Federal Tort Claims Act (“FTCA”). A bench trial was held in Valdosta, Georgia on
Tuesday, April 2, 2013. Below are the findings of fact and conclusions of law
made by the Court based on the evidence presented at trial.
FINDINGS OF FACT
On November 12, 2009, Plaintiff Hutchinson and Ms. Climatine Stacks, a
rural carrier for the United States Post Office, were involved in a collision at the
intersection of Georgia Highway 122 and Georgia Highway 125, just south of Ray
City, Georgia. At this intersection, Highway 122 is controlled by a stop sign.
Traffic on Highway 125 is not required to stop, but there is a flashing yellow
caution light at the intersection.1 The parties agree that neither the weather nor
Under the Official Code of Georgia, vehicles approaching or entering an
intersection are required to “exhibit caution while passing through a flashing
yellow indication.” O.C.G.A. § 40-6-70(a).
the light on the afternoon of November 12 were contributing factors to the
Hutchinson was driving an eighteen-wheel tractor-trailer truck south on
Highway 125 to drop off a load of timber at a pulp mill. The truck, which carried a
normal load of logs, weighed approximately 80,000 pounds. Hutchinson was
driving fifty-five miles per hour in accordance with the speed limit. He had the
truck set on cruise control at this speed.
Stacks was driving on Highway 122 in a Buick sedan. She was driving east
from the post office in Hahira, Georgia to the post office in Lakeland, Georgia.
She was acting within the scope of her employment as a postal carrier when the

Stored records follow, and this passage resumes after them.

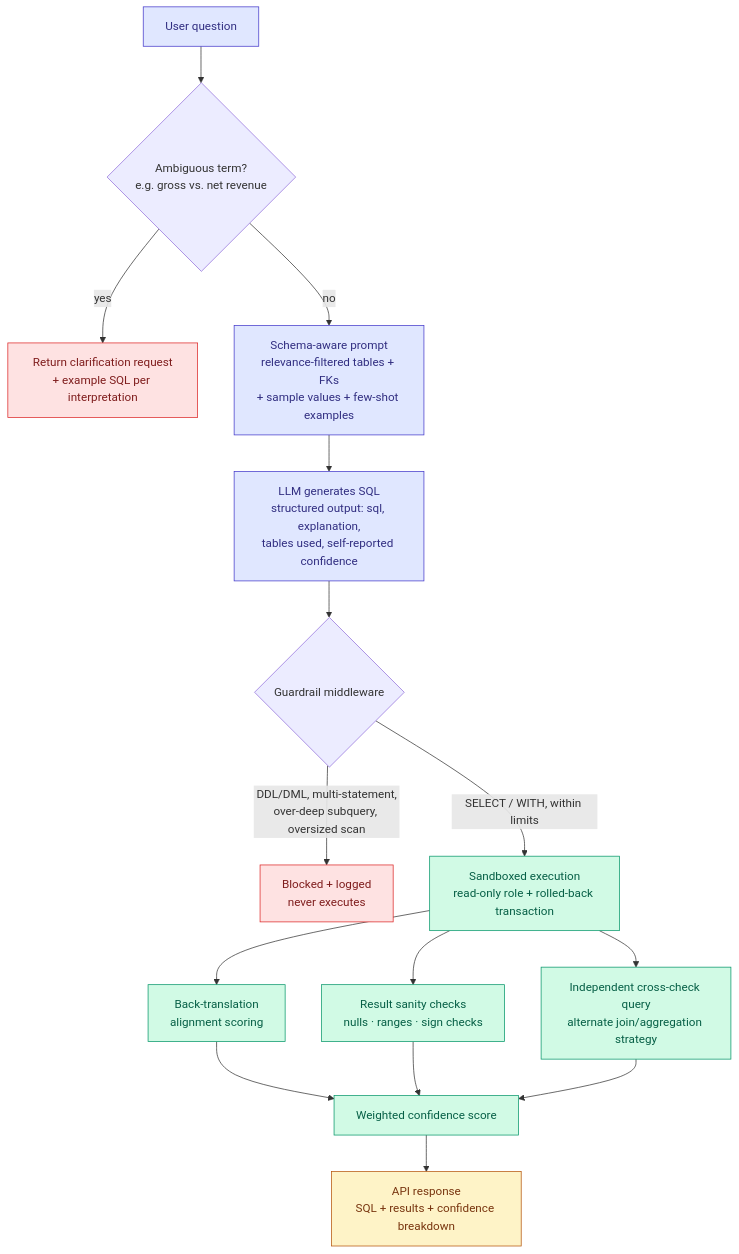
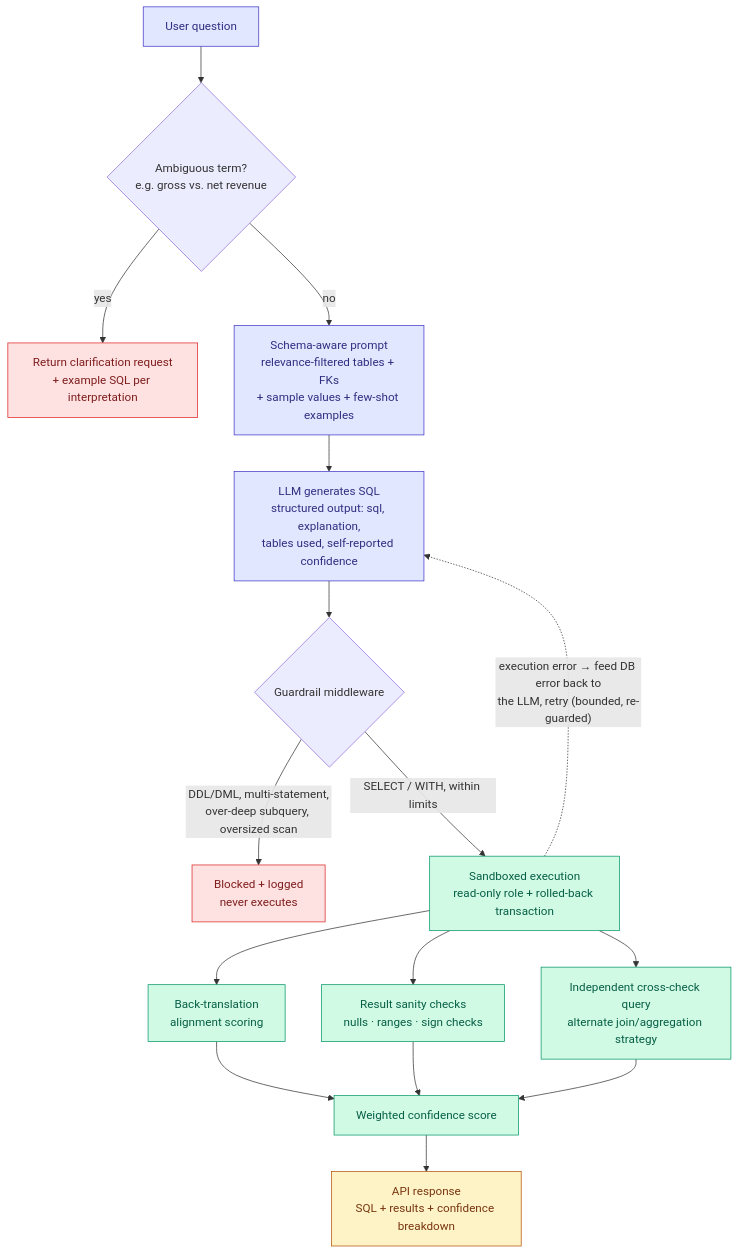
One commit to KushalChunduru/SafeSQL changed the second of 2 diagrams in README.md. Above: the diagram before and after it, drawn with Mermaid. The commit also changed other lines of this file, not shown here.

````diff
--- a/README.md
+++ b/README.md
@@ -109,26 +110,27 @@
 ```mermaid
 flowchart TD
     A["User question"] --> B{"Ambiguous term?<br/>e.g. gross vs. net revenue"}
     B -- yes --> B1["Return clarification request<br/>+ example SQL per interpretation"]
     B -- no --> C["Schema-aware prompt<br/>relevance-filtered tables + FKs<br/>+ sample values + few-shot examples"]
     C --> D["LLM generates SQL<br/>structured output: sql, explanation,<br/>tables used, self-reported confidence"]
     D --> E{"Guardrail middleware"}
     E -- "DDL/DML, multi-statement,<br/>over-deep subquery, oversized scan" --> E1["Blocked + logged<br/>never executes"]
     E -- SELECT / WITH, within limits --> F["Sandboxed execution<br/>read-only role + rolled-back transaction"]
+    F -. "execution error → feed DB error back to<br/>the LLM, retry (bounded, re-guarded)" .-> D
     F --> G1["Back-translation<br/>alignment scoring"]
     F --> G2["Result sanity checks<br/>nulls · ranges · sign checks"]
     F --> G3["Independent cross-check query<br/>alternate join/aggregation strategy"]
     G1 --> H["Weighted confidence score"]
     G2 --> H
     G3 --> H
     H --> I["API response<br/>SQL + results + confidence breakdown"]
 
     classDef entry fill:#e0e7ff,stroke:#4338ca,color:#312e81;
     classDef danger fill:#fee2e2,stroke:#dc2626,color:#7f1d1d;
     classDef safe fill:#d1fae5,stroke:#059669,color:#065f46;
     classDef output fill:#fef3c7,stroke:#b45309,color:#78350f;
     class A,C,D entry;
     class B1,E1 danger;
     class F,G1,G2,G3,H safe;
     class I output;
 ```
````
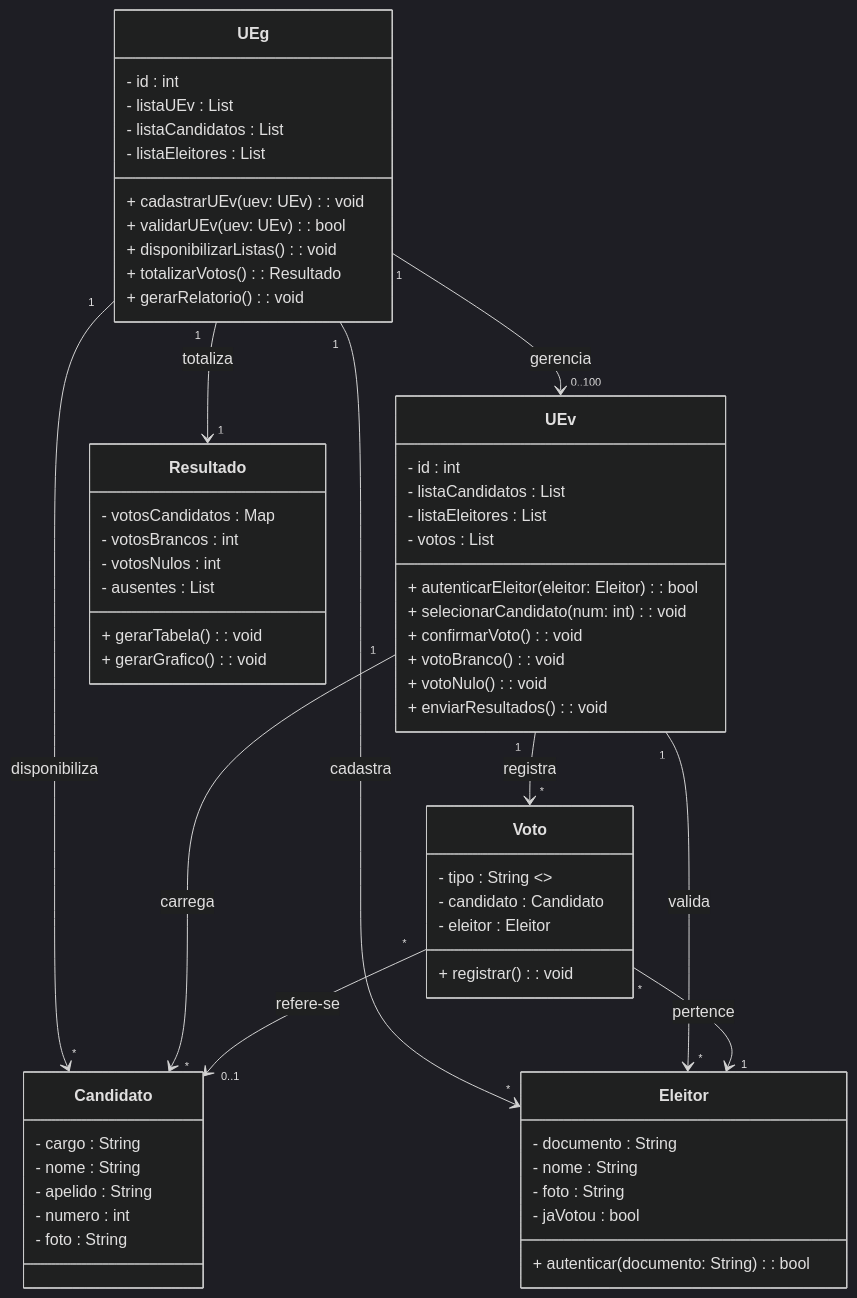
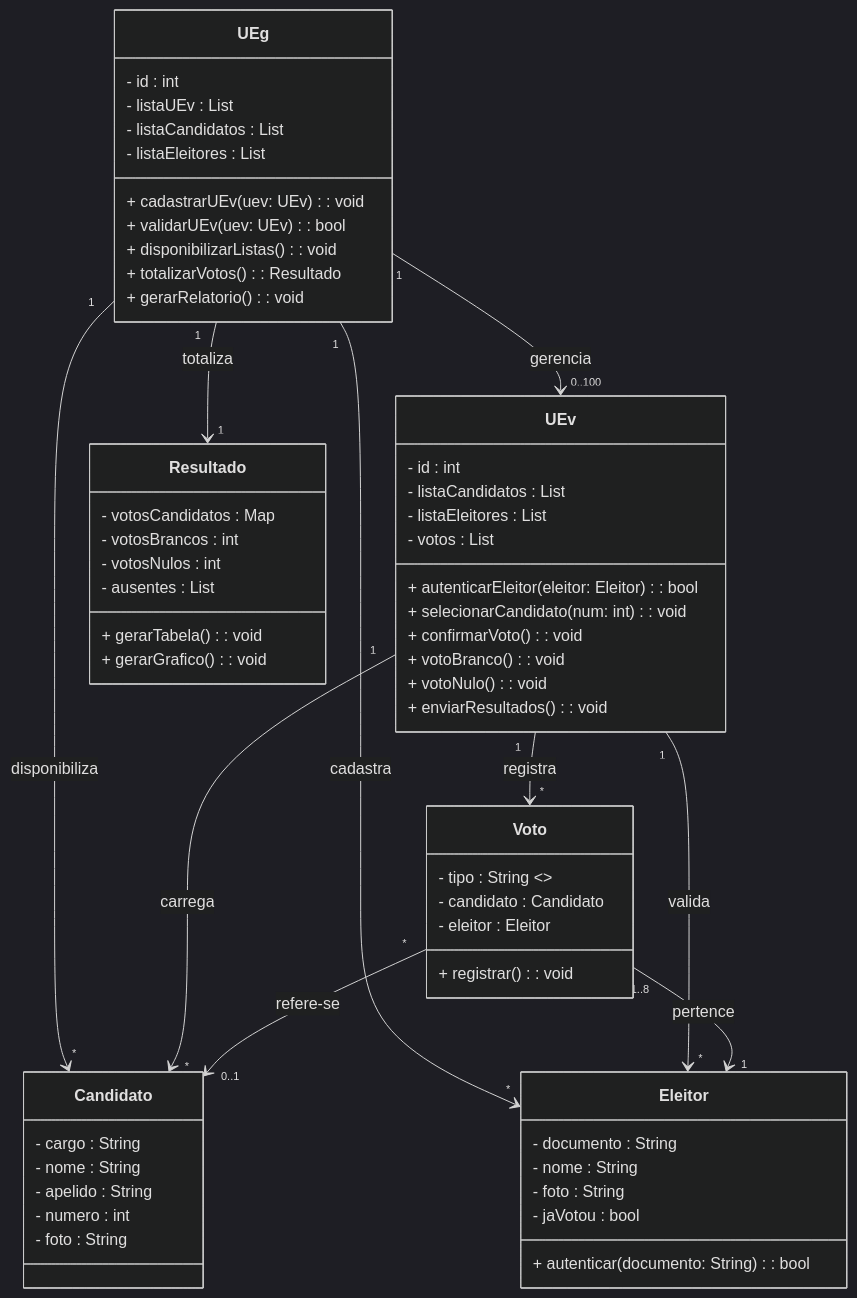
The diagram in diagrama_classes_urna_eletronica.md (HG0304/CC6522-MODELAGEM-DE-SOFTWARE-ORIENTADO-A-OBJETOS), drawn with Mermaid (dark theme) before and after one commit.

````diff
--- a/diagrama_classes_urna_eletronica.md
+++ b/diagrama_classes_urna_eletronica.md
@@ -7,70 +7,70 @@
 ```mermaid
 classDiagram
     class UEg {
         - id : int
         - listaUEv : List<UEv>
         - listaCandidatos : List<Candidato>
         - listaEleitores : List<Eleitor>
         + cadastrarUEv(uev: UEv) : void
         + validarUEv(uev: UEv) : bool
         + disponibilizarListas() : void
         + totalizarVotos() : Resultado
         + gerarRelatorio() : void
     }
 
     class UEv {
         - id : int
         - listaCandidatos : List<Candidato>
         - listaEleitores : List<Eleitor>
         - votos : List<Voto>
         + autenticarEleitor(eleitor: Eleitor) : bool
         + selecionarCandidato(num: int) : void
         + confirmarVoto() : void
         + votoBranco() : void
         + votoNulo() : void
         + enviarResultados() : void
     }
 
     class Eleitor {
         - documento : String
         - nome : String
         - foto : String
         - jaVotou : bool
         + autenticar(documento: String) : bool
     }
 
     class Candidato {
         - cargo : String
         - nome : String
         - apelido : String
         - numero : int
         - foto : String
     }
 
     class Voto {
         - tipo : String  <<confirmado, branco, nulo>>
         - candidato : Candidato
         - eleitor : Eleitor
         + registrar() : void
     }
 
     class Resultado {
         - votosCandidatos : Map<Candidato, int>
         - votosBrancos : int
         - votosNulos : int
         - ausentes : List<Eleitor>
         + gerarTabela() : void
         + gerarGrafico() : void
     }
 
     %% Relações
     UEg "1" --> "0..100" UEv : gerencia
     UEg "1" --> "*" Candidato : disponibiliza
     UEg "1" --> "*" Eleitor : cadastra
     UEv "1" --> "*" Candidato : carrega
     UEv "1" --> "*" Eleitor : valida
     UEv "1" --> "*" Voto : registra
-    Voto "*" --> "1" Eleitor : pertence
+    Voto "1..8" --> "1" Eleitor : pertence
     Voto "*" --> "0..1" Candidato : refere-se
     UEg "1" --> "1" Resultado : totaliza
 ```
````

accident occurred. Stacks approached the stop sign at the intersection of
Highways 122 and 125, and she came to a complete stop at the sign. Stacks
then pulled out into the intersection in front of Hutchinson.
Hutchinson testified that by the time he saw Stacks, he was no more than
twenty-five feet away from her car.2 He realized that a collision was inevitable,
and he had time only to turn off the cruise control, pull the engine brake, and veer
the truck to the left in an attempt to avoid hitting Stacks’ car directly on the
The Court accepts the testimony of Hutchinson. However, Hutchinson was not
the most articulate witness and had some trouble explaining exactly what
happened in the accident. The Court acknowledges that Hutchinson’s estimation
of twenty-five feet may not be completely accurate. A vehicle traveling fifty-five
miles per hour covers 80.6 feet per second. Based on this calculation,
Hutchinson’s truck would have traveled twenty-five feet in approximately onethird of a second, leaving Hutchinson practically no opportunity to take action to
avoid a collision. Thus, the Court concludes that the distance from which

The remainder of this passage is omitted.